My mom was always turned out well and looking like a million bucks. She’s married to an older man now so she doesn’t need to try so hard but man did she look great all the time. I used to be jealous of how snappy she dressed and how dumpy I looked. It takes awhile to learn how to dress for your body and she really knew how to do that.
8) Open door policy.
Every day when I came home from school there was someone at the table having tea. We could have used a revolving back door for friends and neighbors. My mom drove her friend Sylvia shopping since Sylvia didn’t know how (to drive – she knew how to shop, oh yes she did) and if I couldn’t find her, she’s be at Sylvia’s helping make drapes, homemade granola or working on some other project My mom loves company and so do I. This has made the transition from independent to dependent much smoother for me.
9) Love of public radio
It was always on and when it wasn’t, she would say “ I heard the most interesting thing on the CBC today….” For me it’s KPFA or NPR.
10) Irrepressible love of the every day things in life
To be truthful, many was the time I felt overcome with a homicidal rage when we would be walking to a specific destination and my mom would gasp loudly, scaring the crap out of me, exclaiming :”Oh, Carla!
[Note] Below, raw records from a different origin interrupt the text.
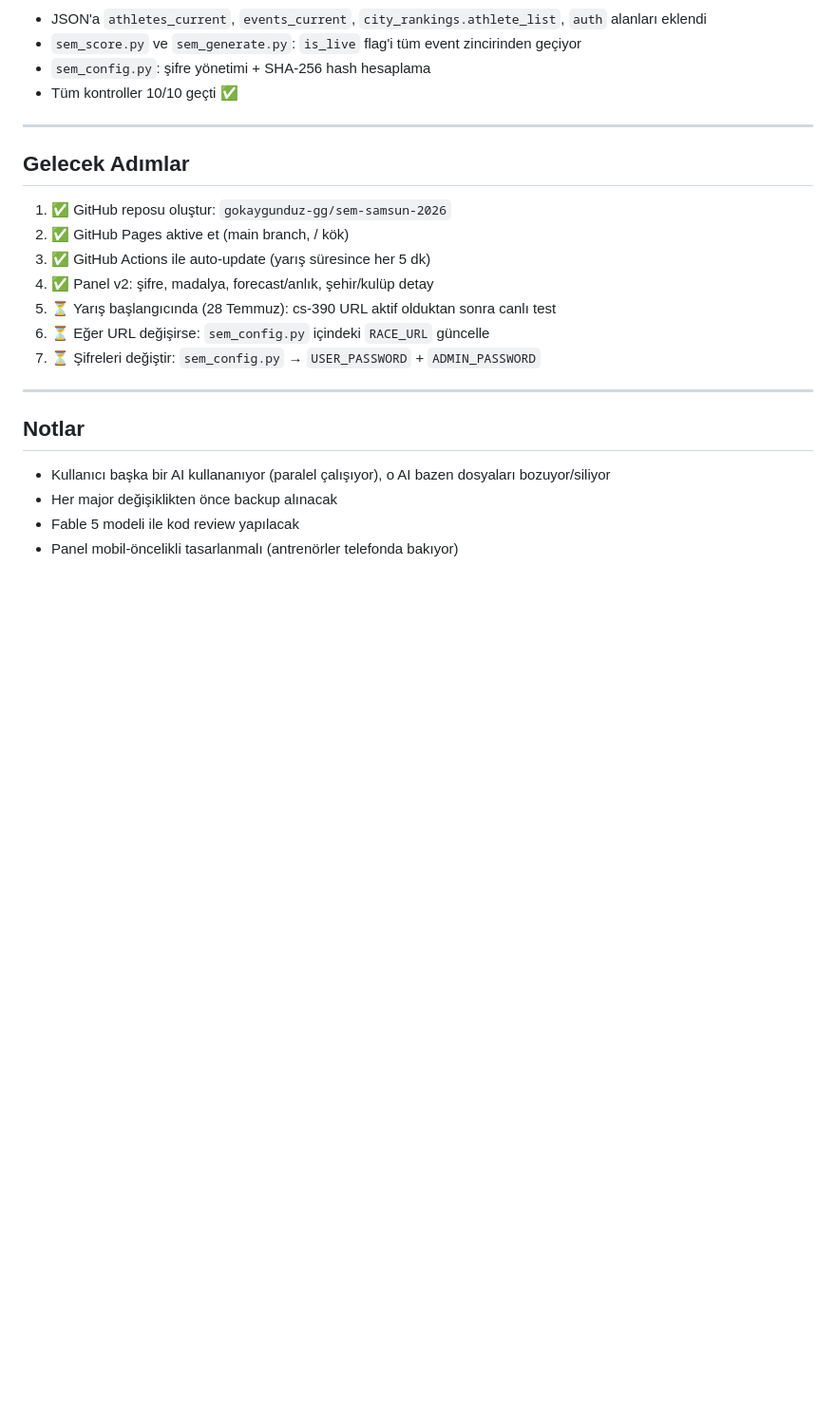
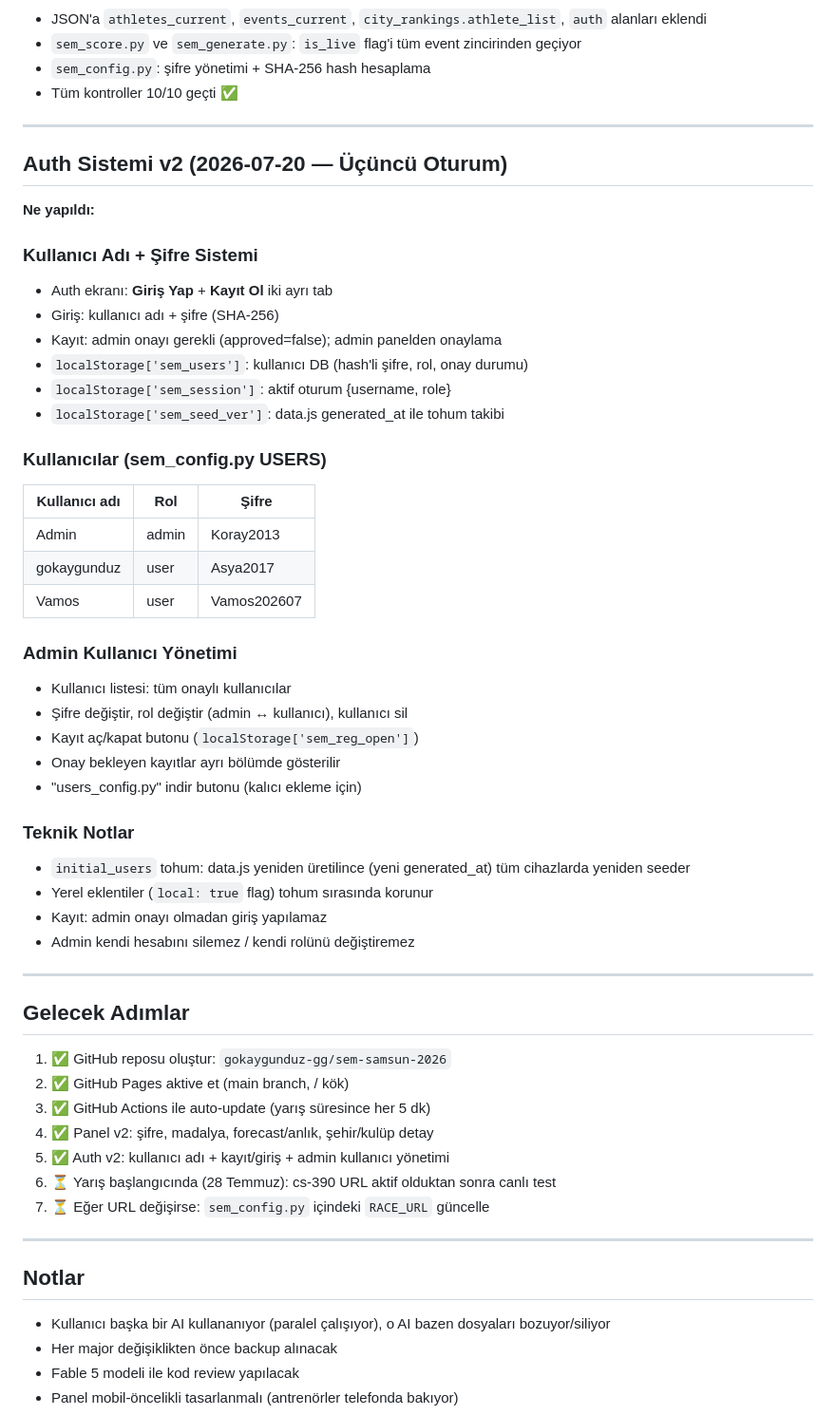
Before and after one commit to gokaygunduz-gg/sem-samsun-2026, a Markdown page: PROJE_GUNLUGU.md, the part around the change. Shown at 95% size. Rendered like a GitHub page; blank space fills up the shorter version.

Commit message:
docs: Auth v2 günlüğü güncellendi
Co-Authored-By: Claude Sonnet 4.6 <noreply@anthropic.com>

```diff
--- a/PROJE_GUNLUGU.md
+++ b/PROJE_GUNLUGU.md
@@ -176,15 +176,49 @@
 
 ---
 
+## Auth Sistemi v2 (2026-07-20 — Üçüncü Oturum)
+
+**Ne yapıldı:**
+
+### Kullanıcı Adı + Şifre Sistemi
+- Auth ekranı: **Giriş Yap** + **Kayıt Ol** iki ayrı tab
+- Giriş: kullanıcı adı + şifre (SHA-256)
+- Kayıt: admin onayı gerekli (approved=false); admin panelden onaylama
+- `localStorage['sem_users']`: kullanıcı DB (hash'li şifre, rol, onay durumu)
+- `localStorage['sem_session']`: aktif oturum {username, role}
+- `localStorage['sem_seed_ver']`: data.js generated_at ile tohum takibi
+
+### Kullanıcılar (sem_config.py USERS)
+| Kullanıcı adı | Rol | Şifre |
+|---|---|---|
+| Admin | admin | Koray2013 |
+| gokaygunduz | user | Asya2017 |
+| Vamos | user | Vamos202607 |
+
+### Admin Kullanıcı Yönetimi
+- Kullanıcı listesi: tüm onaylı kullanıcılar
+- Şifre değiştir, rol değiştir (admin ↔ kullanıcı), kullanıcı sil
+- Kayıt aç/kapat butonu (`localStorage['sem_reg_open']`)
+- Onay bekleyen kayıtlar ayrı bölümde gösterilir
+- "users_config.py" indir butonu (kalıcı ekleme için)
+
+### Teknik Notlar
+- `initial_users` tohum: data.js yeniden üretilince (yeni generated_at) tüm cihazlarda yeniden seeder
+- Yerel eklentiler (`local: true` flag) tohum sırasında korunur
+- Kayıt: admin onayı olmadan giriş yapılamaz
+- Admin kendi hesabını silemez / kendi rolünü değiştiremez
+
+---
+
 ## Gelecek Adımlar
 
 1. ✅ GitHub reposu oluştur: `gokaygunduz-gg/sem-samsun-2026`
 2. ✅ GitHub Pages aktive et (main branch, / kök)
 3. ✅ GitHub Actions ile auto-update (yarış süresince her 5 dk)
 4. ✅ Panel v2: şifre, madalya, forecast/anlık, şehir/kulüp detay
-5. ⏳ Yarış başlangıcında (28 Temmuz): cs-390 URL aktif olduktan sonra canlı test
-6. ⏳ Eğer URL değişirse: `sem_config.py` içindeki `RACE_URL` güncelle
-7. ⏳ Şifreleri değiştir: `sem_config.py` → `USER_PASSWORD` + `ADMIN_PASSWORD`
+5. ✅ Auth v2: kullanıcı adı + kayıt/giriş + admin kullanıcı yönetimi
+6. ⏳ Yarış başlangıcında (28 Temmuz): cs-390 URL aktif olduktan sonra canlı test
+7. ⏳ Eğer URL değişirse: `sem_config.py` içindeki `RACE_URL` güncelle
 
 ---
 
```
Look at the flowers!!” She would proceed to smell them, admire them, talk to strangers about them, etc. all while I silently shouted “let’s get a move on, people.” Now I am the one to hold up the expedition party to smell a rose, watch a hummingbird or enjoy a funny scene played out on the street. I don’t gasp audibly but inwardly my heart yells “Holy shit – look how amazing this is!”
11) Humor with an edge
Growing up with a handicapped and very troubled brother was no picnic. I have learned from both my parents that a little humor goes a long way to getting through adversity. My entire family is hilarious and I have memories of all of them cracking me up at one point but my mom is perhaps the most devilish in her humor. I remember (not entirely fondly) family car trips in which my dad took his goal of how many miles we’d drive on any given day so seriously that you’d think we were escaping Nazis rather than heading to Disneyland (coincidentally, Walt leaned in the Hitler direction so we were running to the Nazis). We would have our legs crossed begging to pull over to pee and my dad would say “As soon as we hit Eugene.” Or something equally horrifying. Finally one day my mom took off her seatbelt the buzzer to which did NOT automatically turn off like they do today. She crossed her arms and smiled a Cheshire cat grin for the longest time while the nasal buzz of the seatbelt warning taunted my Dad (okay, me and my non-deaf brother as well) until finally, my Dad couldn’t take it anymore and pulled over where we could gratefully relieve our bladders,
It’s not been an easy relationship for either of us - my Mom and I. I suspect that it will remain bumpy, however I am aware of how much my illness is tearing my mother apart and if I can leave her with the knowledge that a lot of what people love about me comes from her, that she helped make me the person I am today, that I can see her good traits – her charm, her delight in the every day things, her creativity, maybe we can make this bitter pill go down a little easier.
PS – if you see me in a pretty sweater, she probably bought it.